Missouri Gov. Eric Greitens’ rise has been rapid and colorful. As a Navy SEAL, he won a bronze star and a purple heart. Then he quickly became a Republican golden boy. Elected in 2016 at age 42 with no previous political experience, he is the nation’s second youngest governor (after New Hampshire’s Chris Sununu).
Authorities in western Minnesota are investigating the apparently accidental shooting of a 3-year-old girl by a 5-year-old boy.According to Lieutenant Keith Van Dyke of the Otter Tail County Sheriff's Department, the boy wounded the girl with a .22-caliber rifle. She is now in stable condition in a Minneapolis hospital but remains in intensive care.The sheriff's office received a 911 call about the shooting around 7:30 a.m. Sunday. The caller said that a 5-year-old had shot the girl.
Muck Rack makes it simple to find people, tweets, or articles that mention any name, keyword, company, hashtag etc.

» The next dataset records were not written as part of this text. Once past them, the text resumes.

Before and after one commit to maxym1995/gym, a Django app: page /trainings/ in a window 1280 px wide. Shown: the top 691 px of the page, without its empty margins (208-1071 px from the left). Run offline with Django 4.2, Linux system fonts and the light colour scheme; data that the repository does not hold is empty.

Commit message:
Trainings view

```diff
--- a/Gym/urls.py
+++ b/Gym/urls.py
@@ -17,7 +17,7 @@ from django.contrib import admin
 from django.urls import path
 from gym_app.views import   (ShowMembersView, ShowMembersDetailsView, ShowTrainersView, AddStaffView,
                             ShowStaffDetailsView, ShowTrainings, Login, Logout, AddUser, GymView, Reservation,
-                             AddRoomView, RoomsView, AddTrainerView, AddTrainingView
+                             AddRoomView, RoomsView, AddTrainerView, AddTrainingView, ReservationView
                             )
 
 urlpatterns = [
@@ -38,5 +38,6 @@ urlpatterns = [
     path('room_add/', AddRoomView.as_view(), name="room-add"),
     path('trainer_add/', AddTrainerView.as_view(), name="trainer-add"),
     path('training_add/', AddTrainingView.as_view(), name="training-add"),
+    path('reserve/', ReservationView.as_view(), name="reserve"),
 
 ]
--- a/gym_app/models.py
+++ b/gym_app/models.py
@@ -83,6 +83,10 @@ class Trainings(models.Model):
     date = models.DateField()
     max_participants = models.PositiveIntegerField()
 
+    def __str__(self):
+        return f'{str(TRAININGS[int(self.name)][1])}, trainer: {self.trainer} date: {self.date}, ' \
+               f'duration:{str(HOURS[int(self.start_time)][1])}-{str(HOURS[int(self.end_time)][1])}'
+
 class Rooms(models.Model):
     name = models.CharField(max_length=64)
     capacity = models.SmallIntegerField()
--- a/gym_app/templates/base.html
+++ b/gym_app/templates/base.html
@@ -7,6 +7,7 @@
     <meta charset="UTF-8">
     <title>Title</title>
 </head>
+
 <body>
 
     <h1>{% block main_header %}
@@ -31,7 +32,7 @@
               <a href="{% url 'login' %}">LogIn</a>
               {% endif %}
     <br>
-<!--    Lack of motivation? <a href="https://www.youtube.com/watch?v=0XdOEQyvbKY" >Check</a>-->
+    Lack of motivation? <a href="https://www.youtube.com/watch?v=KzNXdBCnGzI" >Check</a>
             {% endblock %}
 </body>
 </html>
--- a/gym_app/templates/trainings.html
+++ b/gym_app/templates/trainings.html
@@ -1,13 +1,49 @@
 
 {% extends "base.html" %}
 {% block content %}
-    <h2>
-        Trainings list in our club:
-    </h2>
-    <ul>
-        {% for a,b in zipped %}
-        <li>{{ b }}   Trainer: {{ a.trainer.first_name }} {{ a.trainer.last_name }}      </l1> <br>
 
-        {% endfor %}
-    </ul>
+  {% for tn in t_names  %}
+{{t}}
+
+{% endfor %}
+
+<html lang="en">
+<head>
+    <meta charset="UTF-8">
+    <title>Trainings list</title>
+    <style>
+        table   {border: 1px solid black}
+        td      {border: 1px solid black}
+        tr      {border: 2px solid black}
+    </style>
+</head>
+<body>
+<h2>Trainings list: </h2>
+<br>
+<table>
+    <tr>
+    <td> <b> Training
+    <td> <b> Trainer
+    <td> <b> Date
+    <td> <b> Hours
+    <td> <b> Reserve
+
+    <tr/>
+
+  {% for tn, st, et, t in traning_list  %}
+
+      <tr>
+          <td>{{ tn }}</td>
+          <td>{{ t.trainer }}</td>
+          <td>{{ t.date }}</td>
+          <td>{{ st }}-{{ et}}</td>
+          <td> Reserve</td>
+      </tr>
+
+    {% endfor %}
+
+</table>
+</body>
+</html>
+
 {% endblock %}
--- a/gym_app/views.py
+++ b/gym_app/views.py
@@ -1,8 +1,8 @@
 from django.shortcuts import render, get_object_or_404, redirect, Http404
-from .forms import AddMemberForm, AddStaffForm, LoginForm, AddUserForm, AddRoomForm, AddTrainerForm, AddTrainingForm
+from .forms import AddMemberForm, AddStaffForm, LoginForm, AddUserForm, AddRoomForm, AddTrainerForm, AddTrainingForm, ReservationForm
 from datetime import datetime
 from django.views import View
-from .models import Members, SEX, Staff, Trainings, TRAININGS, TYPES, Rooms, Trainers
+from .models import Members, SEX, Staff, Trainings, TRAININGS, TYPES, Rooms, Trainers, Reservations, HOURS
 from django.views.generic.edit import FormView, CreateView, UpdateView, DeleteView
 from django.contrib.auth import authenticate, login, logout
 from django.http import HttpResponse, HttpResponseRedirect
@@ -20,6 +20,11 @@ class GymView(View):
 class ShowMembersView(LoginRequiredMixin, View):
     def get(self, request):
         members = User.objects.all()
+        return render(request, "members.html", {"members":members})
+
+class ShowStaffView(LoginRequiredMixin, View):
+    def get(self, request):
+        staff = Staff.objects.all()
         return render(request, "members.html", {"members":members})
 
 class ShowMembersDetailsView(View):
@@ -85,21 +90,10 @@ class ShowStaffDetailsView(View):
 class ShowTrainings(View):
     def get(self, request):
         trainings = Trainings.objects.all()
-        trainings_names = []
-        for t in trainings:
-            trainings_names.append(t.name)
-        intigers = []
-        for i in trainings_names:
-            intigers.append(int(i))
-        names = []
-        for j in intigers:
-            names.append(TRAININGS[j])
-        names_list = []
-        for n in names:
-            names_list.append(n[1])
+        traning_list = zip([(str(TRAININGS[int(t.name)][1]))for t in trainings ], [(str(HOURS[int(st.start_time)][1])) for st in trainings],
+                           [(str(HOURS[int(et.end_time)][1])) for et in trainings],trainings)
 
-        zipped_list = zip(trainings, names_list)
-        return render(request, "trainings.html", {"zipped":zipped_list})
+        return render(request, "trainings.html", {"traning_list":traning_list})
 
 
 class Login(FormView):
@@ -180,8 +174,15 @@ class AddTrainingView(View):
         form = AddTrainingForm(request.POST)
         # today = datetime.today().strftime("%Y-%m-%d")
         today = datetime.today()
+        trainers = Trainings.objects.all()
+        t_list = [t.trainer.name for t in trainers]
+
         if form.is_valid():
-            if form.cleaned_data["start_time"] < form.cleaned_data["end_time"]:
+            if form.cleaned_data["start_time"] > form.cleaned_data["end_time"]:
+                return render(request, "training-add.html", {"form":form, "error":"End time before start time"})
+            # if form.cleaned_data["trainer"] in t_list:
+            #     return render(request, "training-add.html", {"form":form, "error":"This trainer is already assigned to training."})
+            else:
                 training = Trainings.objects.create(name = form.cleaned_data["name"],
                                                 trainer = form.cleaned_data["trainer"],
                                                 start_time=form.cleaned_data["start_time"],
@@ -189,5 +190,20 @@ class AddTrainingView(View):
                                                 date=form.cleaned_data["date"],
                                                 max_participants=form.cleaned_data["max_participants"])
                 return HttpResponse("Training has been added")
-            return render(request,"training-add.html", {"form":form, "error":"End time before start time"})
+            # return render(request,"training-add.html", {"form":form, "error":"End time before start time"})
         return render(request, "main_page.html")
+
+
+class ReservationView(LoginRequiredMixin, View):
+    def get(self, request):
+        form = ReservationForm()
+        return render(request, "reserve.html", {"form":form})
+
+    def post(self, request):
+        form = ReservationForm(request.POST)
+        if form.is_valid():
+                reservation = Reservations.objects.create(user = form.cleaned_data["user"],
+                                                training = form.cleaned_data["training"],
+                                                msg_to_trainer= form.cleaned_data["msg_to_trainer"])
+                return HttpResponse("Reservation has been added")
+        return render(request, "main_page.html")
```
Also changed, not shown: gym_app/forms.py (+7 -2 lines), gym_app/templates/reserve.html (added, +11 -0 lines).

We've compiled this guide to help you make the most of your search.
Selecting a term
Start searching tweets, articles from media outlets, articles mentioned in tweets, journalists'
names, titles and bios with some suggested searches:
Companies or Topics (e.g. iPhone, Microsoft)
Phrases (e.g. "cloud computing") — use quotes to keep the terms together
Twitter handles (e.g. @username) — returns those who have mentioned or replied to
Names (e.g. "David Pogue")
Hashtags (e.g. #sxsw, #london2012)
Bio details (e.g. vegan, Olympics, father)
Muck Rack's Advanced Search allows for many boolean operators.
Find results that mention multiple specified terms, use AND or
+. For example, ensure each result contains both Elon Musk and Mark Zuckerberg by
searching Musk AND Zuckerberg or Musk + Zuckerberg.
Use the operators OR or , to broaden your search when you'd like either of
multiple terms to appear in results. (This is the default behavior of our search when no operators
are used). For example, results will contain either cake or cookie by searching cake OR cookie or cake,cookie
Use NOT or - to subtract results from your search. For
example, searching Disney will yield results about the Walt Disney Company as well as Walt Disney
World Resort. To exclude mentions of Disney World, search for Disney -World or Disney
When using one of these operators with a phrase, enclose it in quotation marks. For example, you can
find results about smartphones excluding Apple's iPhone 4S by searching smartphone -"iPhone
Exact case matching or punctuation
If you're searching for a brand name or keyword that relies on specific punctuation marks or capitalization, you can
find results that match your exact query by adding matchcase: before the keyword you're searching for, like matchcase:E*TRADE .
Use parentheses to separate multiple
boolean phrases. For example, to find journalists talking about having fun in Disney World or
Disneyland, search for ("disney world" OR disneyland) AND fun.
An asterisk can be used to search for any variation of a root word truncated by the asterisk. For example, searching for admin* will return results for administrator, administration, administer, administered, etc.
A near operator is an AND operator where you can control the distance between the words. You can vary the distance the near operation uses by adding a forward slash and number (between 0-99) such as strawberries NEAR/10 "whipped cream", which means the strawberries must exist within 10 words of "whipped cream".